- Task to complete -
Give back the entries that follow exactly as written. Any picture gets left out.
### Dataset
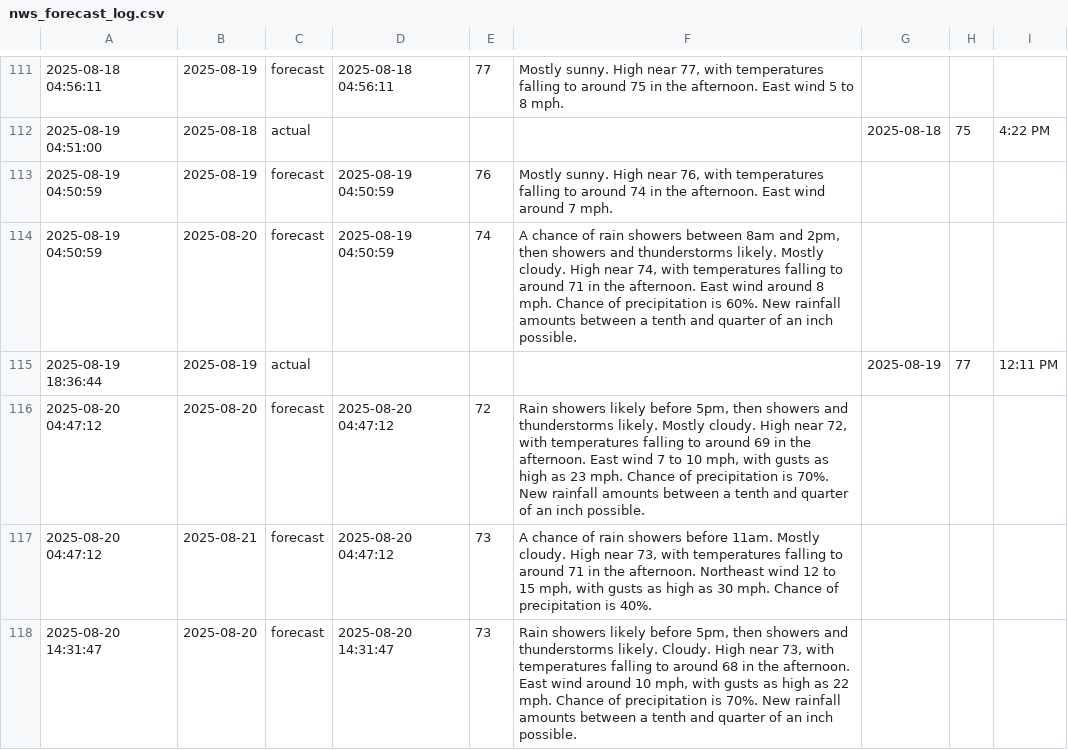
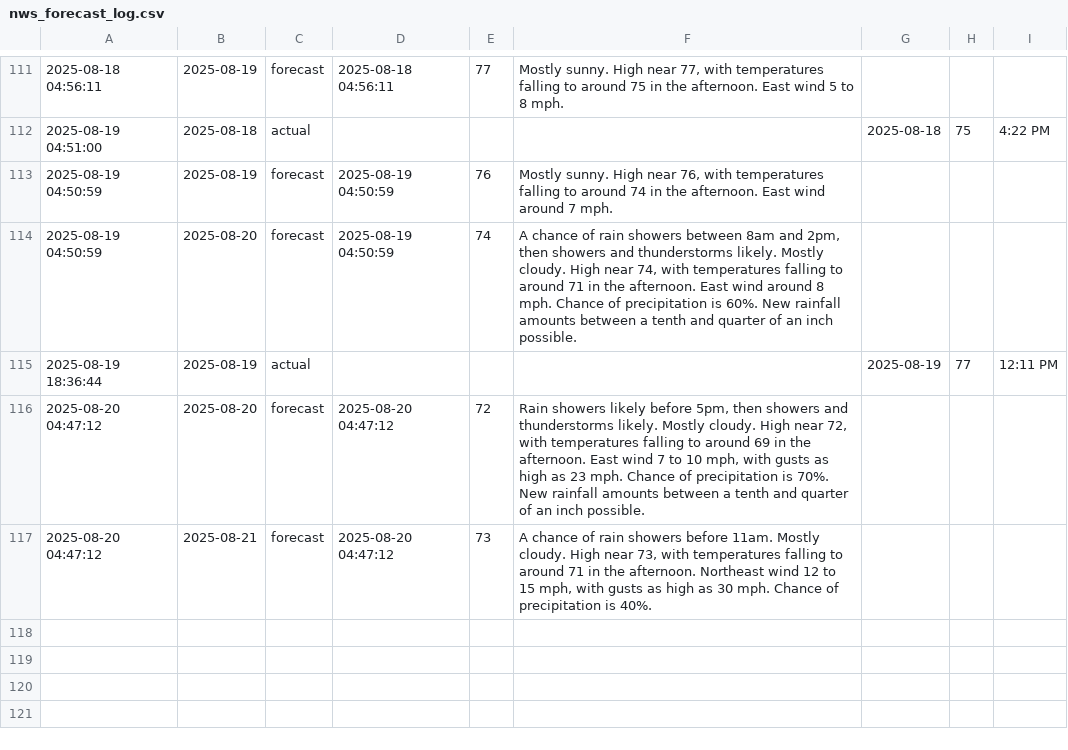
Before and after one commit to hwaheed13/nws-forecast-logger, a CSV file: nws_forecast_log.csv, drawn as a sheet; only a part is shown, gaps mark what is left out; the diff names each change by its address in the sheet, - before the commit and + after, or states it on an @@ line.

Commit message:
Update nws_forecast_log.csv

```diff
--- a/nws_forecast_log.csv
+++ b/nws_forecast_log.csv
-row 118: 2025-08-20 14:31:47 | 2025-08-20 | forecast | 2025-08-20 14:31:47 | 73 | Rain showers likely before 5pm, then showers and thunderstorms likely. Cloudy. High near 73, with temperatures falling to around 68 in the afternoon. East wind around 10 mph, with gusts as high as 22 mph. Chance of precipitation is 70%. New rainfall amounts between a tenth and quarter of an inch possible.
```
######
- Response to this exercise -
Before and after one commit to hwaheed13/nws-forecast-logger, a CSV file: nws_forecast_log.csv, drawn as a sheet; only a part is shown, gaps mark what is left out; the diff names each change by its address in the sheet, - before the commit and + after, or states it on an @@ line.

Commit message:
Update nws_forecast_log.csv

```diff
--- a/nws_forecast_log.csv
+++ b/nws_forecast_log.csv
-row 118: 2025-08-20 14:31:47 | 2025-08-20 | forecast | 2025-08-20 14:31:47 | 73 | Rain showers likely before 5pm, then showers and thunderstorms likely. Cloudy. High near 73, with temperatures falling to around 68 in the afternoon. East wind around 10 mph, with gusts as high as 22 mph. Chance of precipitation is 70%. New rainfall amounts between a tenth and quarter of an inch possible.
```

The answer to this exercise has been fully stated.